It’s been a depressing week of headlines about white people reporting black people to the police for existing in a place white people apparently don’t think they belong. While any week under this administration is depressing, this is about Americans hating Americans for no reason beyond skin color. Is this really who we are?
The current administration has given its blessing to racists and haters. Neo-nazis are marching in our streets in front of the aging eyes of the generation that fought to defeat them. Racists are running for office while openly avowing discrimination and hate as their platforms. Immigrants are being threatened in every way possible. That blame can be squarely placed at the tiny feet and hands of the POS currently sullying the White House.
But that didn’t mean Americans had to join in his hate-filled narrative. We could have risen above it. We could have tried to be better than he thinks we are. But instead, we called the police because three black women were checking out of an AirBnB where they had been staying for three days in a pretty white neighborhood. Or we called the police because a tired graduate student fell asleep in the common room. Or, god forbid, black women were seen on a golf course and they weren’t there to clean. And the cops play right along. Arrest those guys in Starbucks. If they’re black, they’re guilty.

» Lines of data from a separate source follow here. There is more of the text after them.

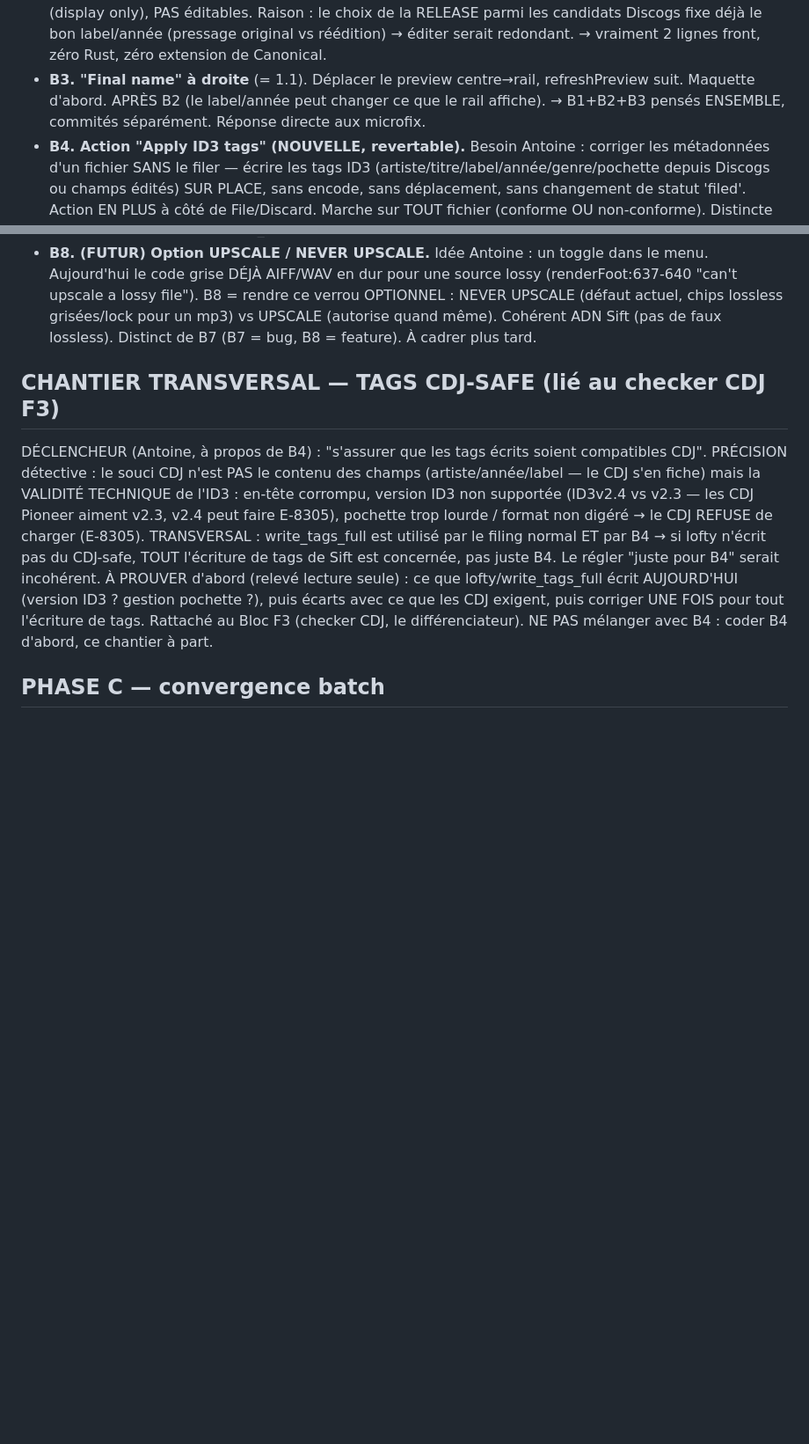
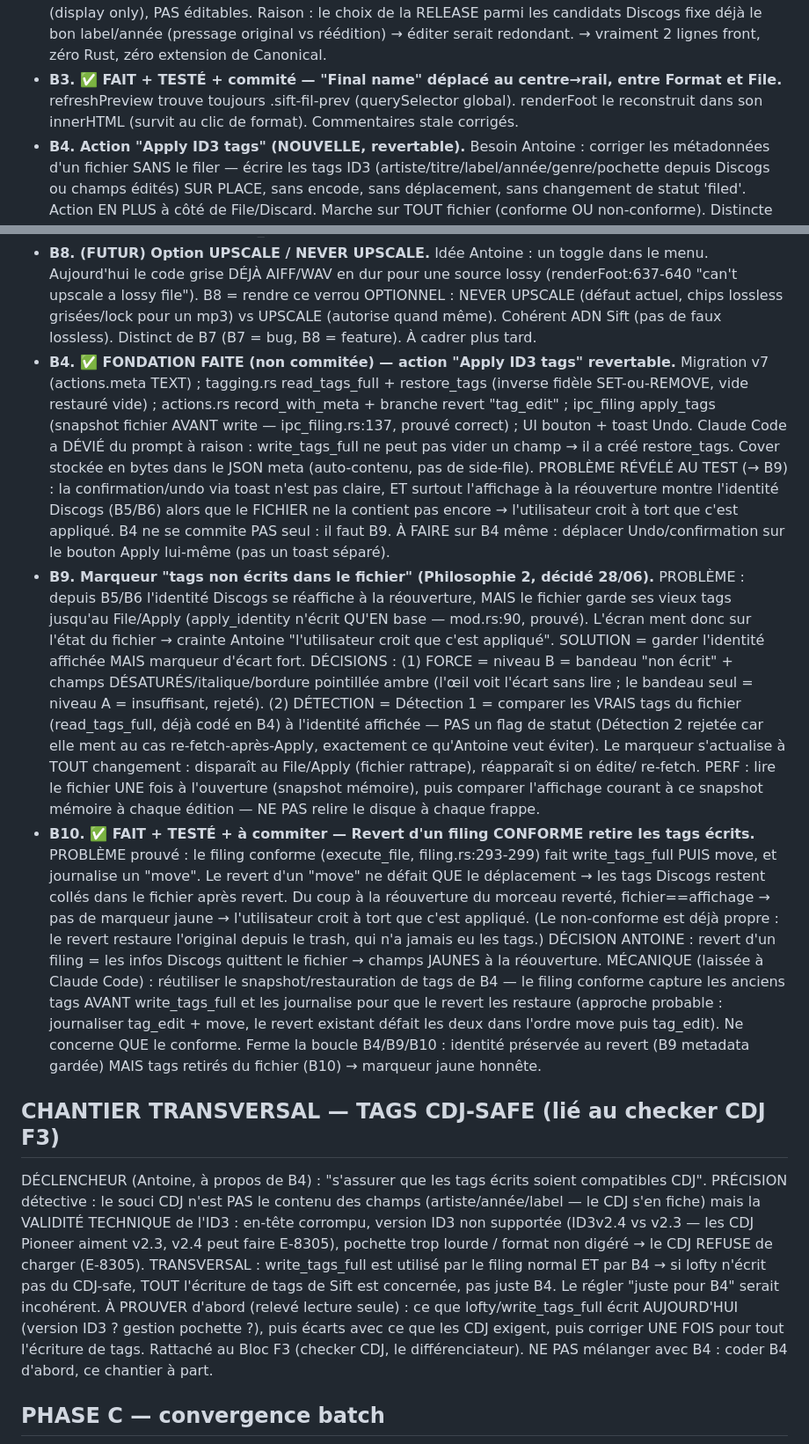
Before and after one commit to c0remusic/dj-assistant, a Markdown page: audit/PLAN-SIFT.md, 2 parts joined by grey strips. Shown at 88% size. Rendered like a GitHub page; blank space fills up the shorter version.

Commit message:
docs(audit): log B3/B4/B9/B10 status in PLAN-SIFT
Mark B3 done; record the B4 (Apply ID3 tags) foundation + the rationale
for the restore_tags deviation; add B9 (file-vs-display "tags not written"
marker, detection by comparing real file tags) and B10 (conformant filing
revert removes the written tags) with their decisions and proofs.

Co-Authored-By: Claude Opus 4.8 <noreply@anthropic.com>

```diff
--- a/audit/PLAN-SIFT.md
+++ b/audit/PLAN-SIFT.md
@@ -35,9 +35,9 @@ dépendances (F). Chaque étape = testable + commitable seule. Un chantier à la
   (display only), PAS éditables. Raison : le choix de la RELEASE parmi les candidats Discogs fixe déjà
   le bon label/année (pressage original vs réédition) → éditer serait redondant. → vraiment 2 lignes
   front, zéro Rust, zéro extension de Canonical.
-- **B3. "Final name" à droite** (= 1.1). Déplacer le preview centre→rail, refreshPreview suit.
-  Maquette d'abord. APRÈS B2 (le label/année peut changer ce que le rail affiche).
-  → B1+B2+B3 pensés ENSEMBLE, commités séparément. Réponse directe aux microfix.
+- **B3. ✅ FAIT + TESTÉ + commité — "Final name" déplacé au centre→rail, entre Format et File.**
+  refreshPreview trouve toujours .sift-fil-prev (querySelector global). renderFoot le reconstruit dans
+  son innerHTML (survit au clic de format). Commentaires stale corrigés.
 - **B4. Action "Apply ID3 tags" (NOUVELLE, revertable).** Besoin Antoine : corriger les métadonnées
   d'un fichier SANS le filer — écrire les tags ID3 (artiste/titre/label/année/genre/pochette depuis
   Discogs ou champs édités) SUR PLACE, sans encode, sans déplacement, sans changement de statut
@@ -77,6 +77,40 @@ dépendances (F). Chaque étape = testable + commitable seule. Un chantier à la
   file"). B8 = rendre ce verrou OPTIONNEL : NEVER UPSCALE (défaut actuel, chips lossless grisées/lock
   pour un mp3) vs UPSCALE (autorise quand même). Cohérent ADN Sift (pas de faux lossless). Distinct
   de B7 (B7 = bug, B8 = feature). À cadrer plus tard.
+- **B4. ✅ FONDATION FAITE (non commitée) — action "Apply ID3 tags" revertable.** Migration v7
+  (actions.meta TEXT) ; tagging.rs read_tags_full + restore_tags (inverse fidèle SET-ou-REMOVE, vide
+  restauré vide) ; actions.rs record_with_meta + branche revert "tag_edit" ; ipc_filing apply_tags
+  (snapshot fichier AVANT write — ipc_filing.rs:137, prouvé correct) ; UI bouton + toast Undo.
+  Claude Code a DÉVIÉ du prompt à raison : write_tags_full ne peut pas vider un champ → il a créé
+  restore_tags. Cover stockée en bytes dans le JSON meta (auto-contenu, pas de side-file).
+  PROBLÈME RÉVÉLÉ AU TEST (→ B9) : la confirmation/undo via toast n'est pas claire, ET surtout
+  l'affichage à la réouverture montre l'identité Discogs (B5/B6) alors que le FICHIER ne la contient
+  pas encore → l'utilisateur croit à tort que c'est appliqué. B4 ne se commite PAS seul : il faut B9.
+  À FAIRE sur B4 même : déplacer Undo/confirmation sur le bouton Apply lui-même (pas un toast séparé).
+- **B9. Marqueur "tags non écrits dans le fichier" (Philosophie 2, décidé 28/06).** PROBLÈME : depuis
+  B5/B6 l'identité Discogs se réaffiche à la réouverture, MAIS le fichier garde ses vieux tags jusqu'au
+  File/Apply (apply_identity n'écrit QU'EN base — mod.rs:90, prouvé). L'écran ment donc sur l'état du
+  fichier → crainte Antoine "l'utilisateur croit que c'est appliqué". SOLUTION = garder l'identité
+  affichée MAIS marqueur d'écart fort. DÉCISIONS : (1) FORCE = niveau B = bandeau "non écrit" + champs
+  DÉSATURÉS/italique/bordure pointillée ambre (l'œil voit l'écart sans lire ; le bandeau seul = niveau
+  A = insuffisant, rejeté). (2) DÉTECTION = Détection 1 = comparer les VRAIS tags du fichier
+  (read_tags_full, déjà codé en B4) à l'identité affichée — PAS un flag de statut (Détection 2 rejetée
+  car elle ment au cas re-fetch-après-Apply, exactement ce qu'Antoine veut éviter). Le marqueur
+  s'actualise à TOUT changement : disparaît au File/Apply (fichier rattrape), réapparaît si on édite/
+  re-fetch. PERF : lire le fichier UNE fois à l'ouverture (snapshot mémoire), puis comparer l'affichage
+  courant à ce snapshot mémoire à chaque édition — NE PAS relire le disque à chaque frappe.
+- **B10. ✅ FAIT + TESTÉ + à commiter — Revert d'un filing CONFORME retire les tags écrits.** PROBLÈME prouvé :
+  le filing conforme (execute_file, filing.rs:293-299) fait write_tags_full PUIS move, et journalise
+  un "move". Le revert d'un "move" ne défait QUE le déplacement → les tags Discogs restent collés dans
+  le fichier après revert. Du coup à la réouverture du morceau reverté, fichier==affichage → pas de
+  marqueur jaune → l'utilisateur croit à tort que c'est appliqué. (Le non-conforme est déjà propre :
+  le revert restaure l'original depuis le trash, qui n'a jamais eu les tags.) DÉCISION ANTOINE : revert
+  d'un filing = les infos Discogs quittent le fichier → champs JAUNES à la réouverture. MÉCANIQUE
+  (laissée à Claude Code) : réutiliser le snapshot/restauration de tags de B4 — le filing conforme
+  capture les anciens tags AVANT write_tags_full et les journalise pour que le revert les restaure
+  (approche probable : journaliser tag_edit + move, le revert existant défait les deux dans l'ordre
+  move puis tag_edit). Ne concerne QUE le conforme. Ferme la boucle B4/B9/B10 : identité préservée au
+  revert (B9 metadata gardée) MAIS tags retirés du fichier (B10) → marqueur jaune honnête.
 
 ## CHANTIER TRANSVERSAL — TAGS CDJ-SAFE (lié au checker CDJ F3)
 DÉCLENCHEUR (Antoine, à propos de B4) : "s'assurer que les tags écrits soient compatibles CDJ".
```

Really? Is this really who we are? Because we could have also chosen to be better people and not jumped on the racist bandwagon that POS is so happy to lead.
I spent 28 years in an Inupiat Eskimo community. They were brown people to my white. They were also loving and caring and compassionate and all those things we think of as wonderful human qualities. They also had sadness and pain and grief in their lives. They were exactly like white people or red people or green people in their love of family, culture and friends. They love to laugh while often having way too many reasons to cry. In essence, except for skin color, they are just like all the rest of us on this planet. Color is truly just skin deep. Beyond that point, we are all alike in what we dream for our future, what we hope for our children and what we want from our lives.

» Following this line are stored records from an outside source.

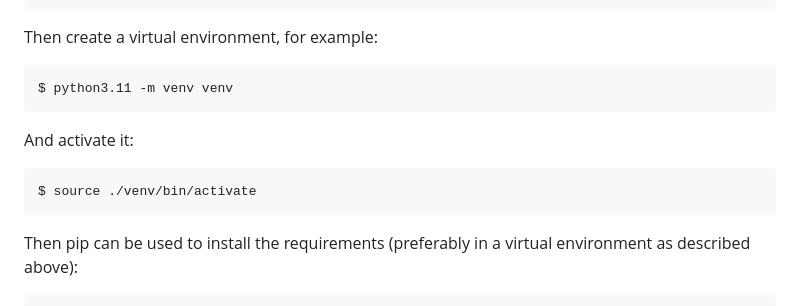
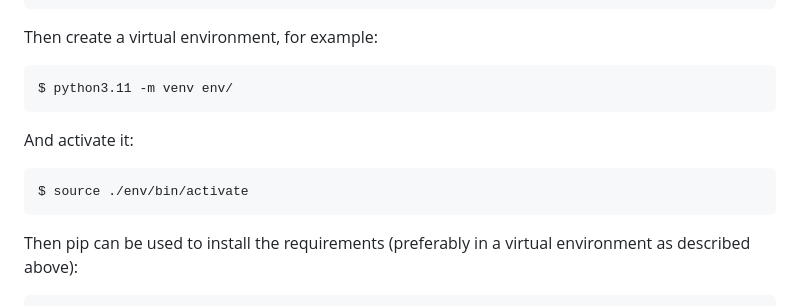
Before and after one commit to schackartk/t-junction_model_replication, a Markdown page: README.md, the part around one of its changes. GitHub-like rendering.

````diff
--- a/README.md
+++ b/README.md
@@ -78,13 +98,13 @@ $ sudo apt install python3.11-venv
 Then create a virtual environment, for example:
 
 ```sh
-$ python3.11 -m venv venv
+$ python3.11 -m venv env/
 ```
 
 And activate it:
 
 ```sh
-$ source ./venv/bin/activate
+$ source ./env/bin/activate
 ```
 
 Then pip can be used to install the requirements (preferably in a virtual environment as described above):
````
Also changed, not shown: other parts of README.md (+44 -5 lines).
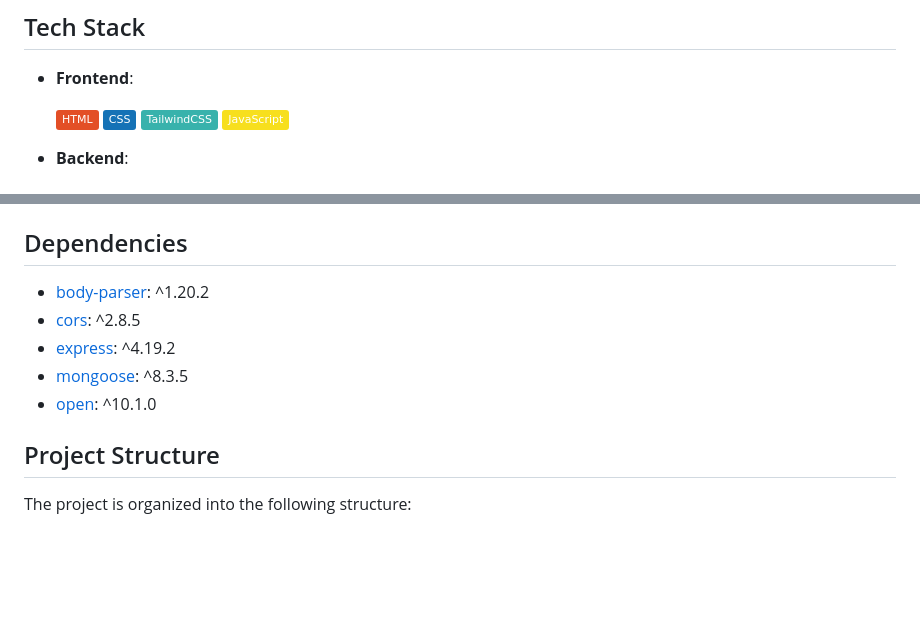
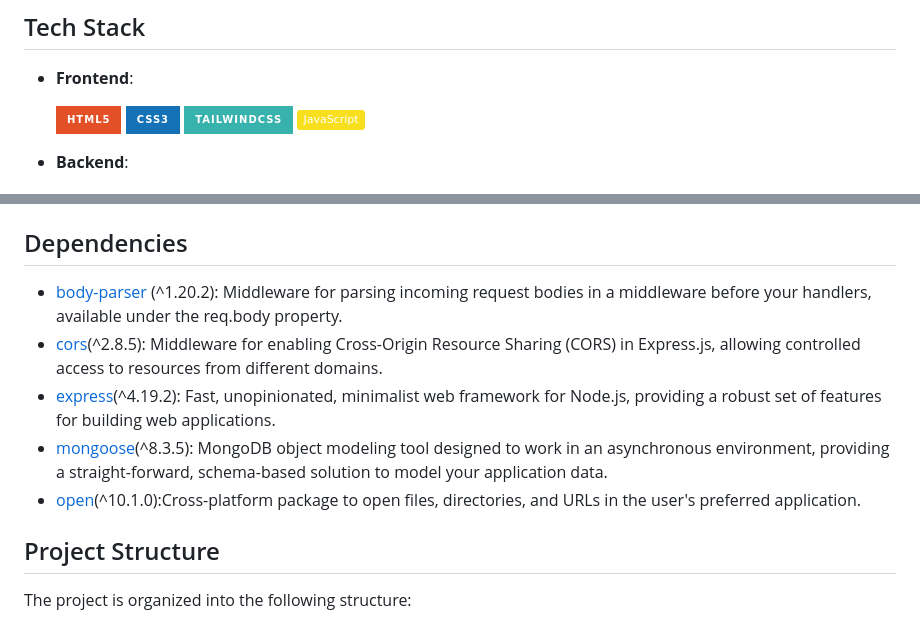
Before and after one commit to harmeetsingh11/TSF-GRIP-Basic-Banking-System, a Markdown page: README.md, 2 parts joined by grey strips. Drawn GitHub-style; badges without logos; blank space fills up the shorter version.

Commit message:
docs: update README.md

```diff
--- a/README.md
+++ b/README.md
@@ -31,10 +31,10 @@ This repository contains a basic banking application developed as part of Task 1
 
 - **Frontend**: <br>
 
-  ![HTML](https://img.shields.io/badge/-HTML-E34F26?logo=html5&logoColor=white)
-  ![CSS](https://img.shields.io/badge/-CSS-1572B6?logo=css3&logoColor=white)
-  ![TailwindCSS](https://img.shields.io/badge/-TailwindCSS-38B2AC?logo=tailwind-css&logoColor=white)
-  ![JavaScript](https://img.shields.io/badge/-JavaScript-F7DF1E?logo=javascript&logoColor=black)
+  ![HTML5](https://img.shields.io/badge/html5-%23E34F26.svg?style=for-the-badge&logo=html5&logoColor=white)
+  ![CSS3](https://img.shields.io/badge/css3-%231572B6.svg?style=for-the-badge&logo=css3&logoColor=white)
+  ![TailwindCSS](https://img.shields.io/badge/tailwindcss-%2338B2AC.svg?style=for-the-badge&logo=tailwind-css&logoColor=white)
+  [![JavaScript](https://img.shields.io/badge/-JavaScript-F7DF1E?logo=javascript&logoColor=black)](https://img.shields.io/badge/JavaScript-323330?style=for-the-badge&logo=javascript&logoColor=F7DF1E)
 
 - **Backend**: <br>
 
@@ -47,11 +47,11 @@ This repository contains a basic banking application developed as part of Task 1
 
 ## Dependencies
 
-- [body-parser](https://www.npmjs.com/package/body-parser): ^1.20.2
-- [cors](https://www.npmjs.com/package/cors): ^2.8.5
-- [express](https://www.npmjs.com/package/express): ^4.19.2
-- [mongoose](https://www.npmjs.com/package/mongoose): ^8.3.5
-- [open](https://www.npmjs.com/package/open): ^10.1.0
+- [body-parser](https://www.npmjs.com/package/body-parser) (^1.20.2): Middleware for parsing incoming request bodies in a middleware before your handlers, available under the req.body property.
+- [cors](https://www.npmjs.com/package/cors)(^2.8.5): Middleware for enabling Cross-Origin Resource Sharing (CORS) in Express.js, allowing controlled access to resources from different domains.
+- [express](https://www.npmjs.com/package/express)(^4.19.2): Fast, unopinionated, minimalist web framework for Node.js, providing a robust set of features for building web applications.
+- [mongoose](https://www.npmjs.com/package/mongoose)(^8.3.5): MongoDB object modeling tool designed to work in an asynchronous environment, providing a straight-forward, schema-based solution to model your application data.
+- [open](https://www.npmjs.com/package/open)(^10.1.0):Cross-platform package to open files, directories, and URLs in the user's preferred application.
 
 ## Project Structure
 
```
Also changed, not shown: other parts of README.md (+4 -4 lines).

I find myself wondering if any of these racists and neo-nazis would turn down a transplant from a person of color if that could save their lives? I wonder how deep the differences would be then? Would their friends shun that person because now they are part black or Asian? Think about it.